LAS VEGAS (AP) – NBA commissioner Adam Silver is certain that changes are coming to the league. Some are easy. Others, not so much.
Speaking after the NBA’s Board of Governors meeting on Tuesday night, Silver said he thinks the league is ready to scrap the rule requiring players to be out of high school for a year before becoming eligible to enter the draft. That one should be relatively simple to move forward now, while notions such as how to find more competitive balance are still a puzzler to the league and its commissioner.
“I’m not here to say we have a problem,” Silver said. “And I love where the league is right now. But I think we can create a better system.”
Part of that better system, he thinks, will be reverting back to the policy that will allow players to go into the league right out of high school — something that should be in place in time for the 2021 NBA Draft, though that timeline has not been formally announced. Silver was a proponent of making the eligibility age older, up to 20 instead of the current 19, though has changed his stance on that in recent weeks.
“My personal view is that we’re ready to make that change,” Silver said. “It won’t come immediately. But when I’ve weighed the pros and cons, given that Condoleezza Rice and her commission have recommended to the NBA that those one-and-done players now come directly into the league and in essence the college community is saying ‘We do not want those players anymore,’ I think that tips the scale in my mind.”
Michele Roberts, the National Basketball Players Association’s newly re-elected executive director — the players’ union announced a new four-year deal for her earlier Tuesday — has had talks with Silver on the topic, though she stopped short of revealing specifics. Any change to the rule will require that the league’s Collective Bargaining Agreement will have to be amended.
“Stay tuned,” Roberts said, adding, “I suspect that we’ll have some news in the next few months.”
Now that Silver is on board, that switch should be painless. So, too, will be a relatively minor tweak to free agency rules, that being a likely change to what has been the traditional 12:01 a.m. EDT start time on July 1. Silver said he’s no fan of the all-night news cycle that has accompanied the official start of free agency, and without divulging what will happen he made clear that it’ll be different for 2019.
But creating parity, that one isn’t going to be simple.

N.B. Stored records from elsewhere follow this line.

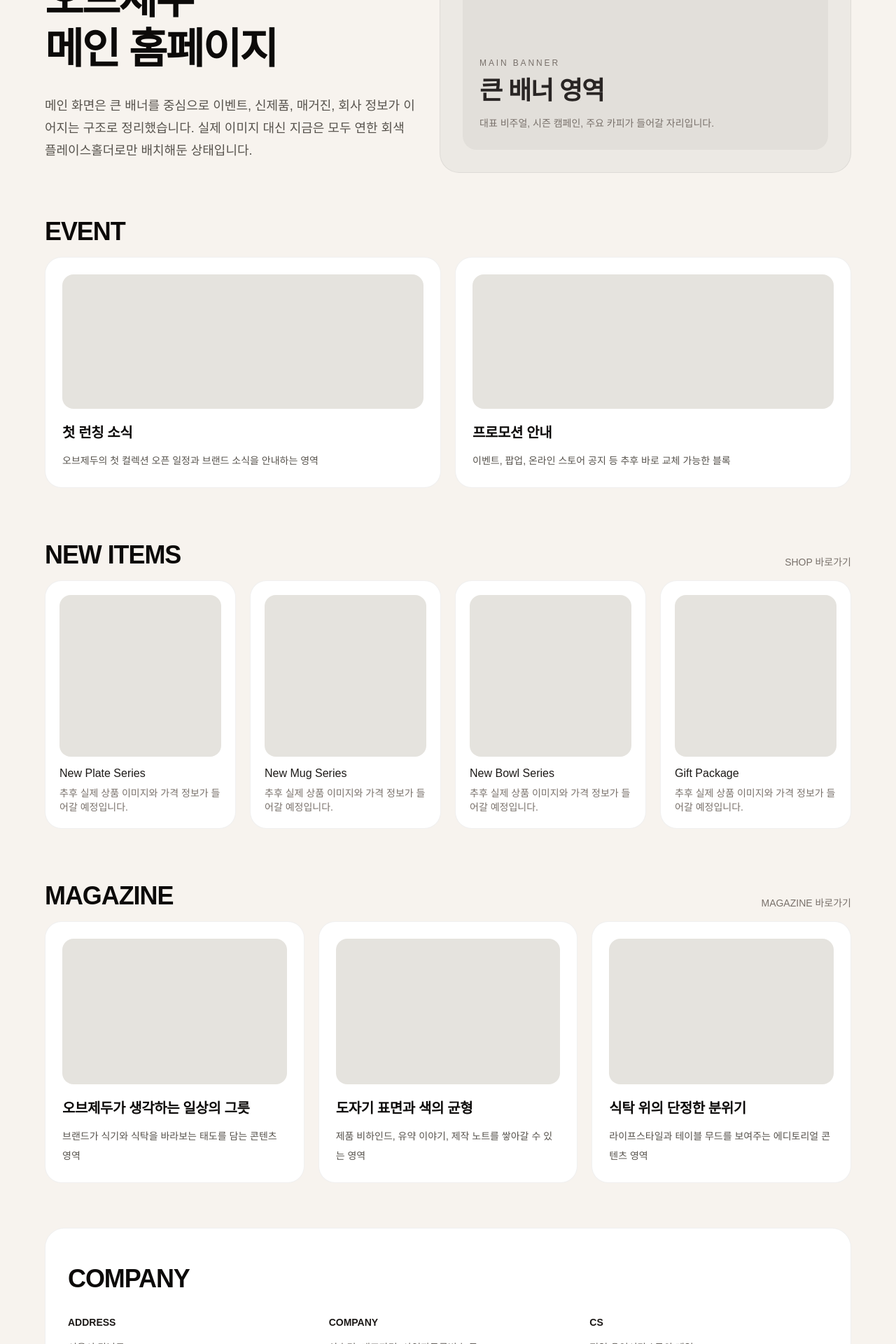
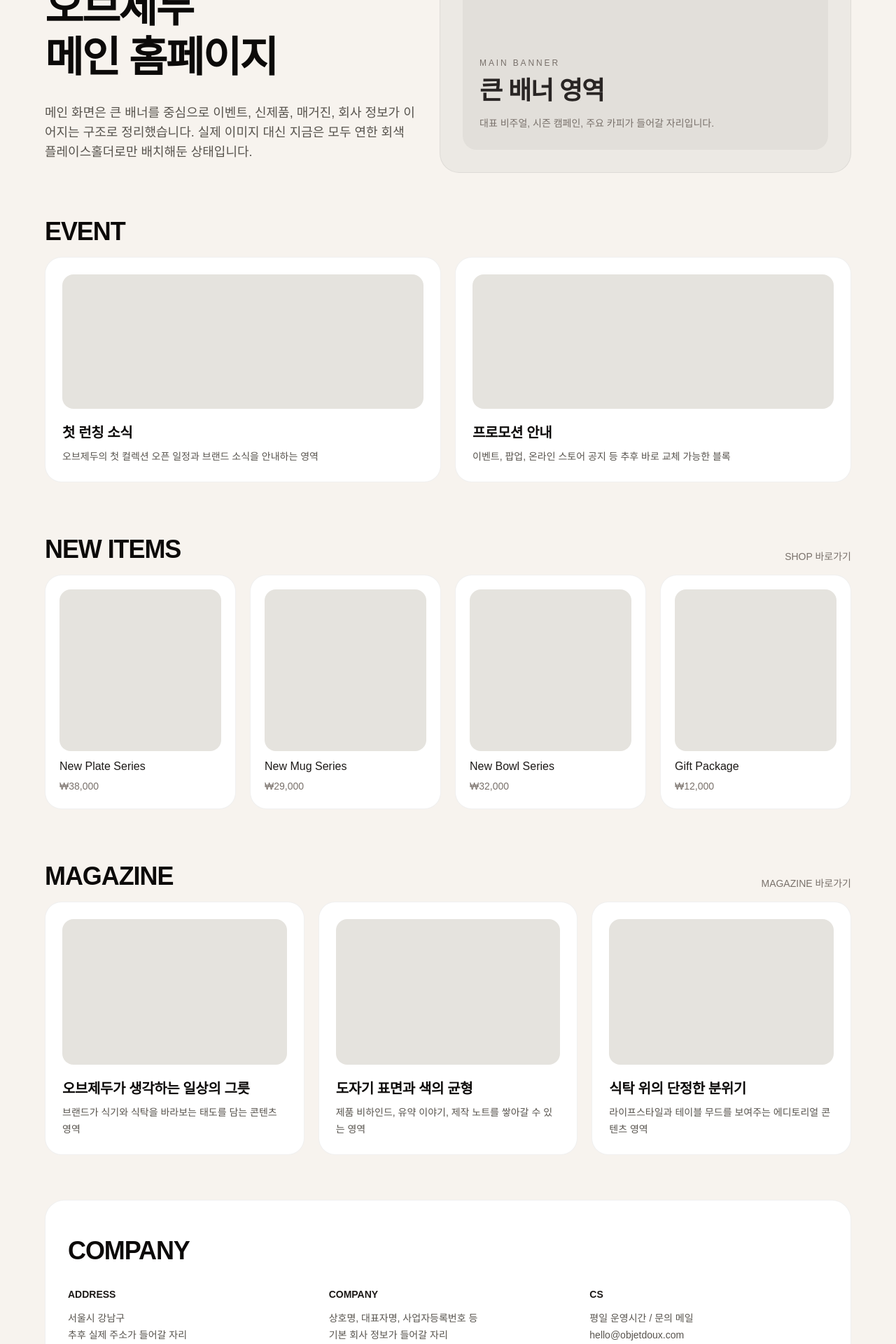
Before and after one commit to objetdoux/objetdoux, a Next.js app: page / in a window 1280 px wide. Shown: the part 440-2360 px from the top of the page at 70% size. Built offline with nearby package versions, Linux system fonts and the light colour scheme.

Commit message:
feat. 디자인 추가수정

```diff
--- a/src/app/page.tsx
+++ b/src/app/page.tsx
@@ -12,10 +12,10 @@ const eventItems = [
 ];
 
 const newItems = [
-  "New Plate Series",
-  "New Mug Series",
-  "New Bowl Series",
-  "Gift Package",
+  { name: "New Plate Series", price: "₩38,000" },
+  { name: "New Mug Series", price: "₩29,000" },
+  { name: "New Bowl Series", price: "₩32,000" },
+  { name: "Gift Package", price: "₩12,000" },
 ];
 
 const magazineItems = [
@@ -44,7 +44,7 @@ export default function Home() {
               <br />
               메인 홈페이지
             </h1>
-            <p className="mt-7 text-base leading-8 text-stone-600 sm:text-lg">
+            <p className="mt-7 text-base leading-7 text-stone-600 sm:text-lg">
               메인 화면은 큰 배너를 중심으로 이벤트, 신제품, 매거진, 회사 정보가
               이어지는 구조로 정리했습니다. 실제 이미지 대신 지금은 모두 연한
               회색 플레이스홀더로만 배치해둔 상태입니다.
@@ -76,17 +76,17 @@ export default function Home() {
           </h2>
         </div>
 
-        <div className="mt-4 grid gap-5 md:grid-cols-2">
+        <div className="-mx-6 mt-4 flex gap-4 overflow-x-auto px-6 pb-2 md:mx-0 md:grid md:grid-cols-2 md:gap-5 md:overflow-visible md:px-0 md:pb-0">
           {eventItems.map((item) => (
             <article
               key={item.title}
-              className="rounded-[1.5rem] border border-black/6 bg-white p-6"
+              className="min-w-[84vw] rounded-[1.5rem] border border-black/6 bg-white p-6 md:min-w-0"
             >
               <div className="h-48 rounded-[1rem] bg-[#e5e3de]" />
               <h3 className="mt-5 text-xl font-semibold tracking-[-0.02em] text-stone-950">
                 {item.title}
               </h3>
-              <p className="mt-3 text-sm leading-7 text-stone-600">
+              <p className="mt-2 text-sm leading-6 text-stone-600">
                 {item.description}
               </p>
             </article>
@@ -109,13 +109,15 @@ export default function Home() {
         <div className="mt-4 grid grid-cols-2 gap-5 xl:grid-cols-4">
           {newItems.map((item) => (
             <article
-              key={item}
+              key={item.name}
               className="rounded-[1.5rem] border border-black/6 bg-white p-4 sm:p-5"
             >
               <div className="aspect-square rounded-[1rem] bg-[#e5e3de]" />
-              <p className="mt-3 text-base font-medium text-stone-900">{item}</p>
-              <p className="mt-1.5 text-sm text-stone-500">
-                추후 실제 상품 이미지와 가격 정보가 들어갈 예정입니다.
+              <p className="mt-2.5 text-base font-medium text-stone-900">
+                {item.name}
+              </p>
+              <p className="mt-1 text-sm leading-6 text-stone-500">
+                {item.price}
               </p>
             </article>
           ))}
@@ -137,17 +139,17 @@ export default function Home() {
           </Link>
         </div>
 
-        <div className="mt-4 grid gap-5 md:grid-cols-3">
+        <div className="-mx-6 mt-4 flex gap-4 overflow-x-auto px-6 pb-2 md:mx-0 md:grid md:grid-cols-3 md:gap-5 md:overflow-visible md:px-0 md:pb-0">
           {magazineItems.map((item) => (
             <article
               key={item.title}
-              className="rounded-[1.5rem] border border-black/6 bg-white p-6"
+              className="min-w-[84vw] rounded-[1.5rem] border border-black/6 bg-white p-6 md:min-w-0"
             >
               <div className="h-52 rounded-[1rem] bg-[#e5e3de]" />
               <h3 className="mt-5 text-xl font-semibold tracking-[-0.02em] text-stone-950">
                 {item.title}
               </h3>
-              <p className="mt-3 text-sm leading-7 text-stone-600">
+              <p className="mt-2 text-sm leading-6 text-stone-600">
                 {item.description}
               </p>
             </article>
@@ -166,7 +168,7 @@ export default function Home() {
           <div className="mt-8 grid gap-8 md:grid-cols-3">
             <div>
               <p className="text-sm font-semibold text-stone-900">ADDRESS</p>
-              <p className="mt-3 text-sm leading-7 text-stone-600">
+              <p className="mt-3 text-sm leading-6 text-stone-600">
                 서울시 강남구
                 <br />
                 추후 실제 주소가 들어갈 자리
@@ -174,7 +176,7 @@ export default function Home() {
             </div>
             <div>
               <p className="text-sm font-semibold text-stone-900">COMPANY</p>
-              <p className="mt-3 text-sm leading-7 text-stone-600">
+              <p className="mt-3 text-sm leading-6 text-stone-600">
                 상호명, 대표자명, 사업자등록번호 등
                 <br />
                 기본 회사 정보가 들어갈 자리
@@ -182,7 +184,7 @@ export default function Home() {
             </div>
             <div>
               <p className="text-sm font-semibold text-stone-900">CS</p>
-              <p className="mt-3 text-sm leading-7 text-stone-600">
+              <p className="mt-3 text-sm leading-6 text-stone-600">
                 평일 운영시간 / 문의 메일
                 <br />
                 hello@objetdoux.com
```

Golden State has won three of the last four NBA championships, and this summer saw the Warriors land DeMarcus Cousins for a $5.3 million — a mere pittance by NBA standards for an All-Star, even one recovering from an Achilles’ tear. LeBron James left Cleveland for the Los Angeles Lakers, which will likely make the loaded Western Conference even more competitive.
Making the playoffs out West will probably be much tougher than getting there out of the East.
“It’s on me and our labor relations committee ultimately to sit with the players and their committee and convince them that there may be a better way of doing things,” Silver said. “By that, meaning change ultimately in the Collective Bargaining Agreement. … I don’t necessarily think it’s, per se, bad that the Warriors are so dominant. We’re not trying to create some sort of forced parity. What we’re really focused on is parity of opportunity.”
Roberts said she sees no shortage of good teams in the league.
“Competitive balance, it kind of almost depends upon what your favorite team is,” Roberts said. “I don’t hear anyone in the Bay Area worrying about competitive balance. I also don’t hear people in Philadelphia worrying about competitive balance, or Houston. We’ve got great teams. It’s never been the case that I was not able, most of the time, be able to predict who was going to be in the finals.”
(© Copyright 2018 The Associated Press. All Rights Reserved. This material may not be published, broadcast, rewritten or redistributed.)